Collection entries:

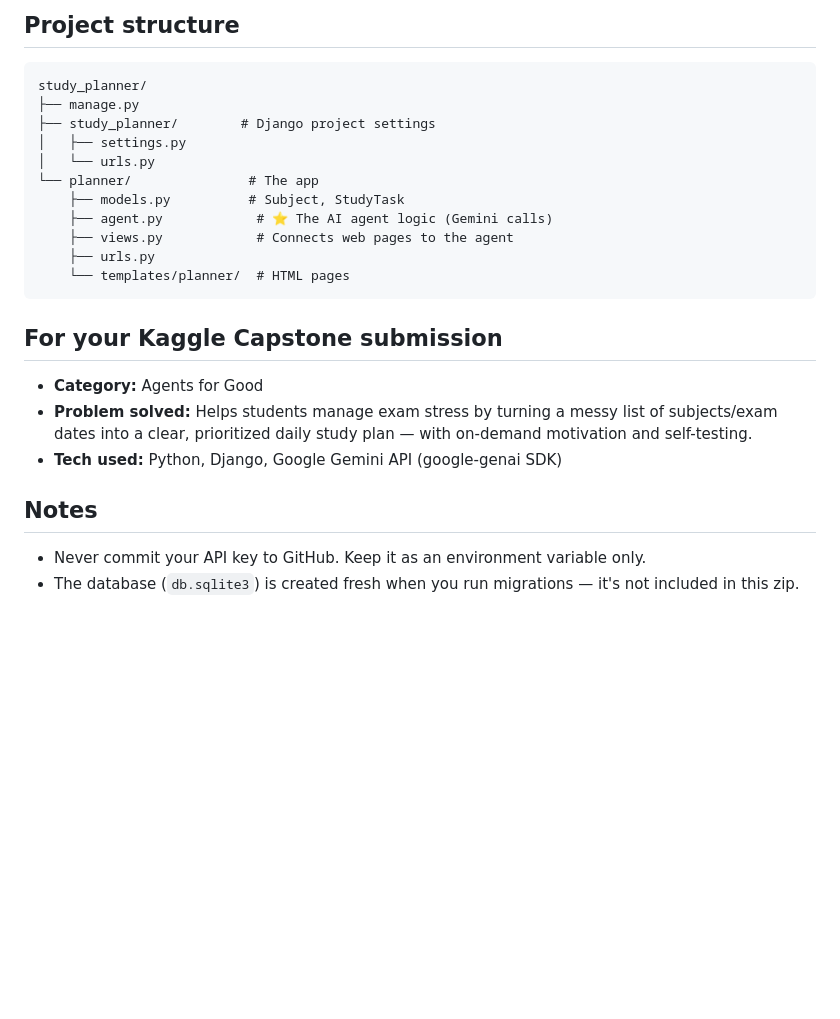
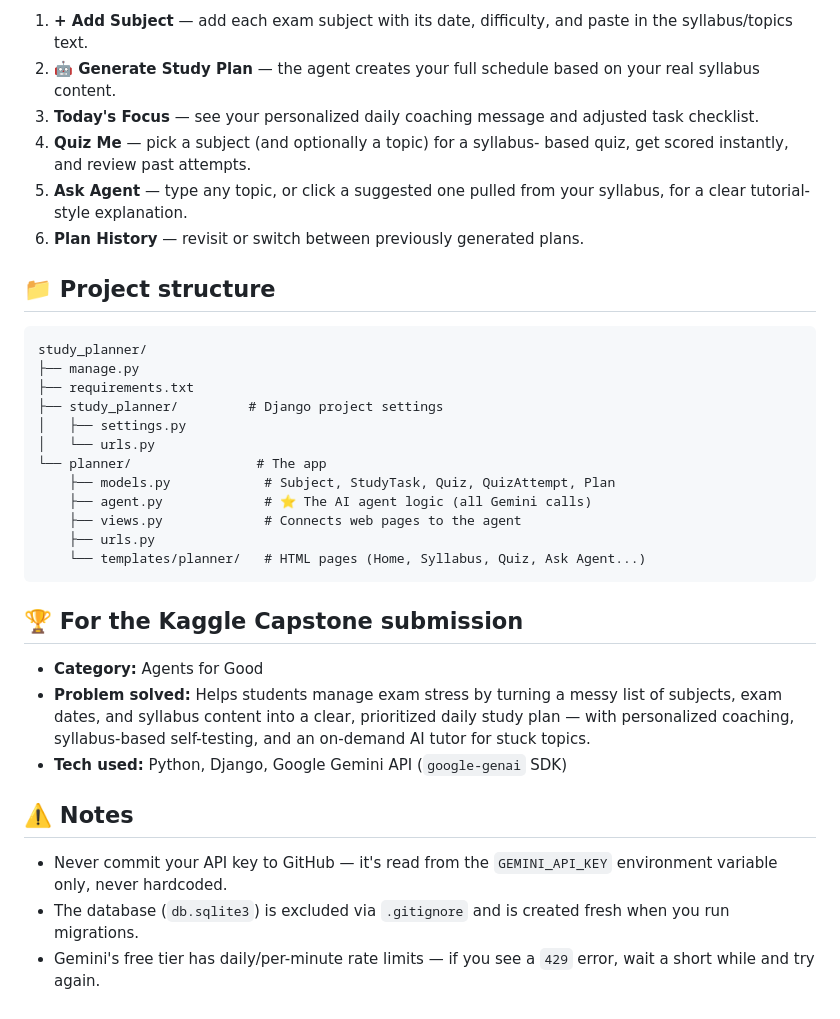
Before and after one commit to SAHIL-creator-Dev/study-planner-agent, a Markdown page: README.md, the part around one of its changes. Drawn GitHub-style; blank space fills up the shorter version.

````diff
--- a/README.md
+++ b/README.md
@@ -70,27 +81,46 @@ Go to: http://127.0.0.1:8000/
 
-## Project structure
+1. **+ Add Subject** — add each exam subject with its date, difficulty,
+   and paste in the syllabus/topics text.
+2. **🤖 Generate Study Plan** — the agent creates your full schedule based
+   on your real syllabus content.
+3. **Today's Focus** — see your personalized daily coaching message and
+   adjusted task checklist.
+4. **Quiz Me** — pick a subject (and optionally a topic) for a syllabus-
+   based quiz, get scored instantly, and review past attempts.
+5. **Ask Agent** — type any topic, or click a suggested one pulled from
+   your syllabus, for a clear tutorial-style explanation.
+6. **Plan History** — revisit or switch between previously generated plans.
+
+## 📁 Project structure
 ```
 study_planner/
 ├── manage.py
-├── study_planner/        # Django project settings
+├── requirements.txt
+├── study_planner/         # Django project settings
 │   ├── settings.py
 │   └── urls.py
-└── planner/               # The app
-    ├── models.py          # Subject, StudyTask
-    ├── agent.py            # ⭐ The AI agent logic (Gemini calls)
-    ├── views.py            # Connects web pages to the agent
+└── planner/                # The app
+    ├── models.py            # Subject, StudyTask, Quiz, QuizAttempt, Plan
+    ├── agent.py             # ⭐ The AI agent logic (all Gemini calls)
+    ├── views.py             # Connects web pages to the agent
     ├── urls.py
-    └── templates/planner/  # HTML pages
+    └── templates/planner/   # HTML pages (Home, Syllabus, Quiz, Ask Agent...)
 ```
 
-## For your Kaggle Capstone submission
+## 🏆 For the Kaggle Capstone submission
+
 - **Category:** Agents for Good
 - **Problem solved:** Helps students manage exam stress by turning a messy
-  list of subjects/exam dates into a clear, prioritized daily study plan —
-  with on-demand motivation and self-testing.
-- **Tech used:** Python, Django, Google Gemini API (google-genai SDK)
+  list of subjects, exam dates, and syllabus content into a clear,
+  prioritized daily study plan — with personalized coaching, syllabus-based
+  self-testing, and an on-demand AI tutor for stuck topics.
+- **Tech used:** Python, Django, Google Gemini API (`google-genai` SDK)
 
-## Notes
-- Never commit your API key to GitHub. Keep it as an environment variable only.
-- The database (`db.sqlite3`) is created fresh when you run migrations —
-  it's not included in this zip.
+## ⚠️ Notes
+
+- Never commit your API key to GitHub — it's read from the `GEMINI_API_KEY`
+  environment variable only, never hardcoded.
+- The database (`db.sqlite3`) is excluded via `.gitignore` and is created
+  fresh when you run migrations.
+- Gemini's free tier has daily/per-minute rate limits — if you see a `429`
+  error, wait a short while and try again.
````
Also changed, not shown: other parts of README.md (+48 -37 lines).
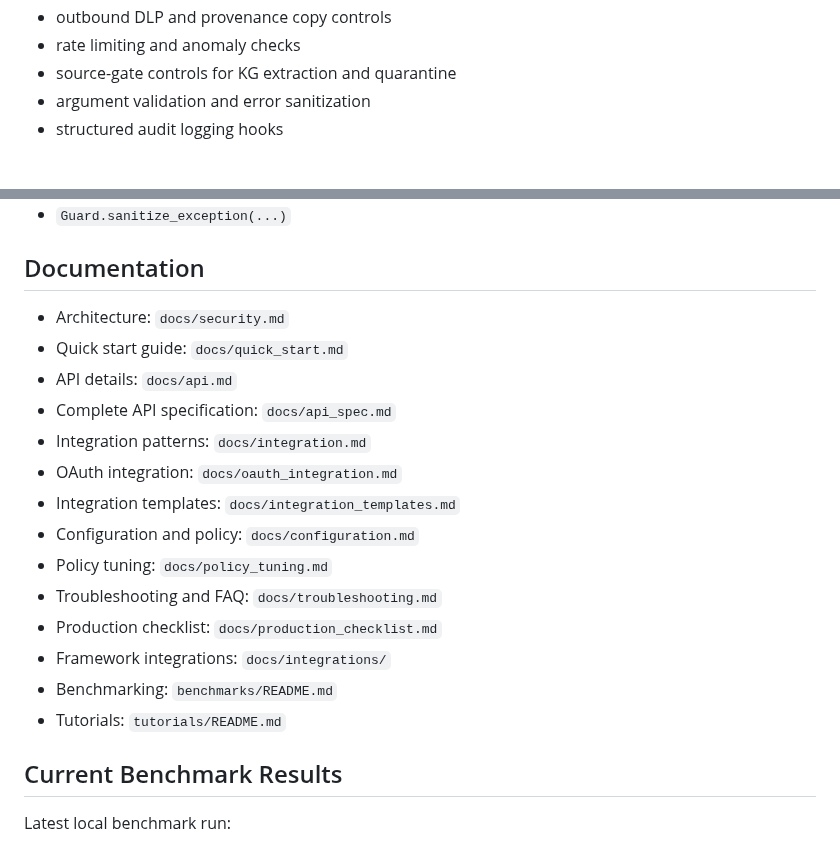
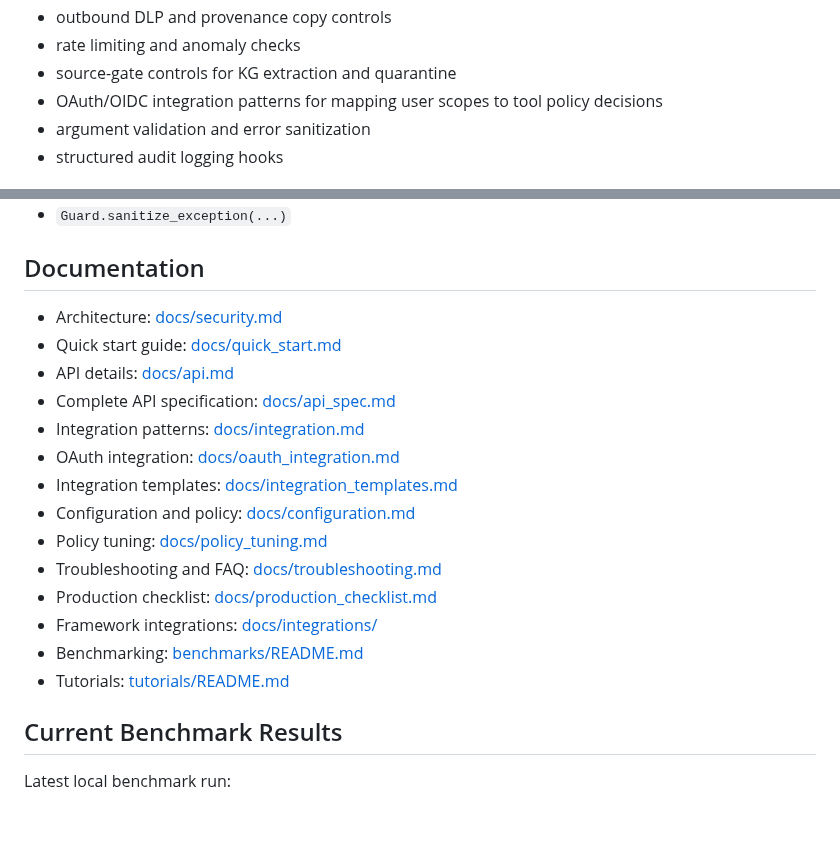
Before and after one commit to mhcoen/guardllm, a Markdown page: README.md, 2 parts joined by grey strips. GitHub-like rendering; blank space fills up the shorter version.

Commit message:
docs: add OAuth integration positioning to README and security docs

```diff
--- a/README.md
+++ b/README.md
@@ -14,6 +14,7 @@ It provides:
 - outbound DLP and provenance copy controls
 - rate limiting and anomaly checks
 - source-gate controls for KG extraction and quarantine
+- OAuth/OIDC integration patterns for mapping user scopes to tool policy decisions
 - argument validation and error sanitization
 - structured audit logging hooks
 
@@ -91,20 +92,20 @@ Primary API:
 
 ## Documentation
 
-- Architecture: `docs/security.md`
-- Quick start guide: `docs/quick_start.md`
-- API details: `docs/api.md`
-- Complete API specification: `docs/api_spec.md`
-- Integration patterns: `docs/integration.md`
-- OAuth integration: `docs/oauth_integration.md`
-- Integration templates: `docs/integration_templates.md`
-- Configuration and policy: `docs/configuration.md`
-- Policy tuning: `docs/policy_tuning.md`
-- Troubleshooting and FAQ: `docs/troubleshooting.md`
-- Production checklist: `docs/production_checklist.md`
-- Framework integrations: `docs/integrations/`
-- Benchmarking: `benchmarks/README.md`
-- Tutorials: `tutorials/README.md`
+- Architecture: [docs/security.md](docs/security.md)
+- Quick start guide: [docs/quick_start.md](docs/quick_start.md)
+- API details: [docs/api.md](docs/api.md)
+- Complete API specification: [docs/api_spec.md](docs/api_spec.md)
+- Integration patterns: [docs/integration.md](docs/integration.md)
+- OAuth integration: [docs/oauth_integration.md](docs/oauth_integration.md)
+- Integration templates: [docs/integration_templates.md](docs/integration_templates.md)
+- Configuration and policy: [docs/configuration.md](docs/configuration.md)
+- Policy tuning: [docs/policy_tuning.md](docs/policy_tuning.md)
+- Troubleshooting and FAQ: [docs/troubleshooting.md](docs/troubleshooting.md)
+- Production checklist: [docs/production_checklist.md](docs/production_checklist.md)
+- Framework integrations: [docs/integrations/](docs/integrations/)
+- Benchmarking: [benchmarks/README.md](benchmarks/README.md)
+- Tutorials: [tutorials/README.md](tutorials/README.md)
 
 ## Current Benchmark Results
 
```
Also changed, not shown: docs/security.md (+2 -0 lines).
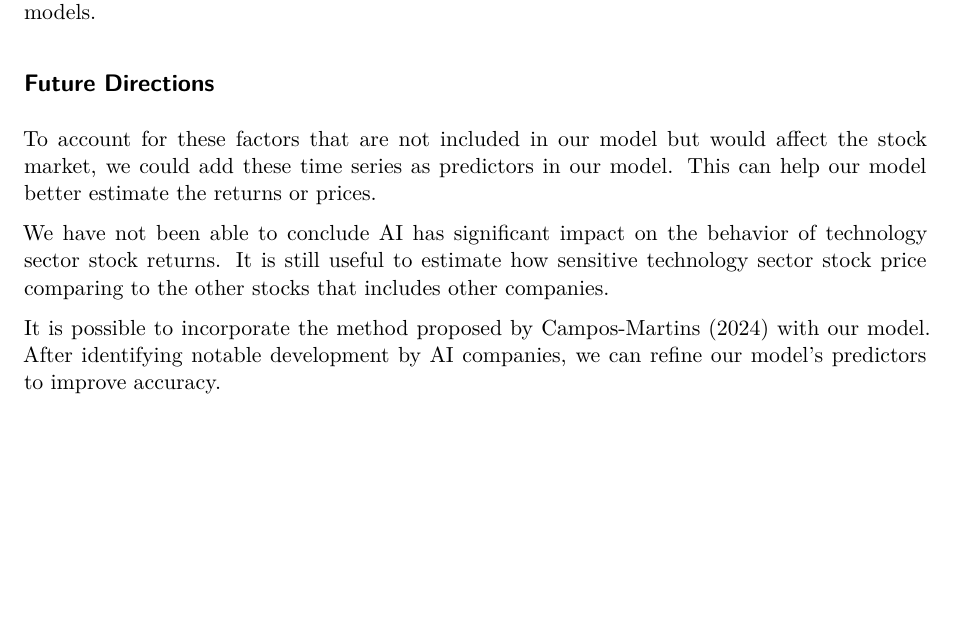
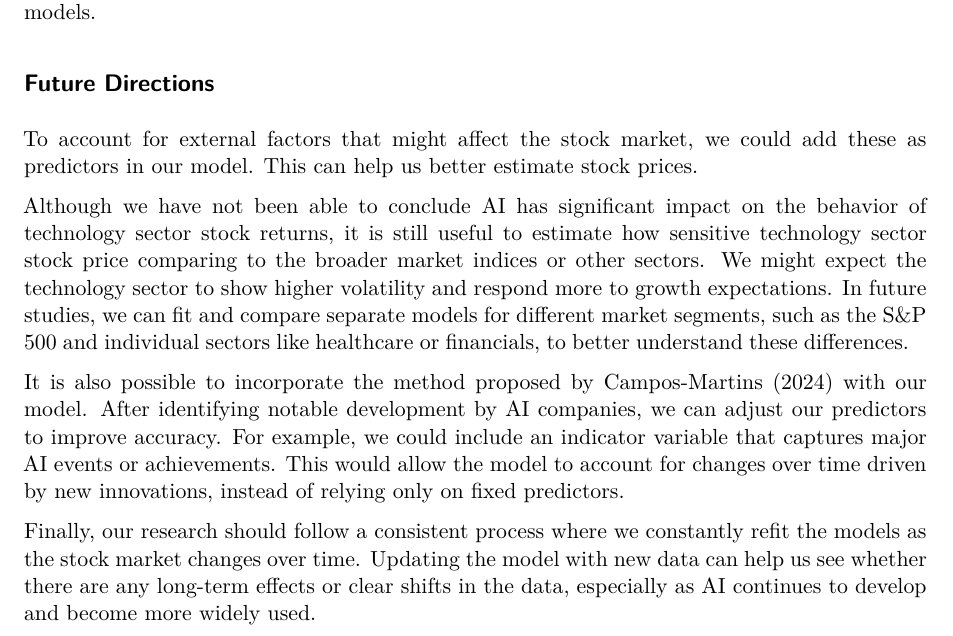
Before and after one commit to kwang64/Time-Series-Project, a Quarto document (main.qmd): part of page 9 of 9, cut so that both start at the same text, the shorter picture padded with empty space. Rendered offline with R 4.5, knitr and Pandoc in place of Quarto, then LaTeX, with nearby package versions.

Commit message:
new future direction

```diff
--- a/main.qmd
+++ b/main.qmd
@@ -438,8 +438,10 @@ Another limitation is the dependency of the dataset. In Section 3, we found out
 Also, AR, MA, ARMA are all models that are only a function of the time series itself. They do not include other important factors, such as government policy or economic policy changes. There are many other factors that affects the stock market that we did not incorporate, such as economic indicators and interest rates. Since stock market is influenced by many external variables, excluding these factors may limit the strength and forecasting accuracy of the models.
 
 ## Future Directions
-To account for these factors that are not included in our model but would affect the stock market, we could add these time series as predictors in our model. This can help our model better estimate the returns or prices.
+To account for external factors that might affect the stock market, we could add these as predictors in our model. This can help us better estimate stock prices.
 
-We have not been able to conclude AI has significant impact on the behavior of technology sector stock returns. It is still useful to estimate how sensitive technology sector stock price comparing to the other stocks that includes other companies.
+Although we have not been able to conclude AI has significant impact on the behavior of technology sector stock returns, it is still useful to estimate how sensitive technology sector stock price comparing to the broader market indices or other sectors. We might expect the technology sector to show higher volatility and respond more to growth expectations. In future studies, we can fit and compare separate models for different market segments, such as the S&P 500 and individual sectors like healthcare or financials, to better understand these differences.
 
-It is possible to incorporate the method proposed by  Campos-Martins (2024) with our model. After identifying notable development by AI companies, we can refine our model’s predictors to improve accuracy.
+It is also possible to incorporate the method proposed by  Campos-Martins (2024) with our model. After identifying notable development by AI companies, we can adjust our predictors to improve accuracy. For example, we could include an indicator variable that captures major AI events or achievements. This would allow the model to account for changes over time driven by new innovations, instead of relying only on fixed predictors.
+
+Finally, our research should follow a consistent process where we constantly refit the models as the stock market changes over time. Updating the model with new data can help us see whether there are any long-term effects or clear shifts in the data, especially as AI continues to develop and become more widely used.
```
Also changed, not shown: main.pdf.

[EXERCISE]
Would you filter the entries above and keep each line that has the word "OAuth"?

[ANSWER FOR THE TASK]
docs: add OAuth integration positioning to README and security docs
+- OAuth/OIDC integration patterns for mapping user scopes to tool policy decisions
-- OAuth integration: `docs/oauth_integration.md`
+- OAuth integration: [docs/oauth_integration.md](docs/oauth_integration.md)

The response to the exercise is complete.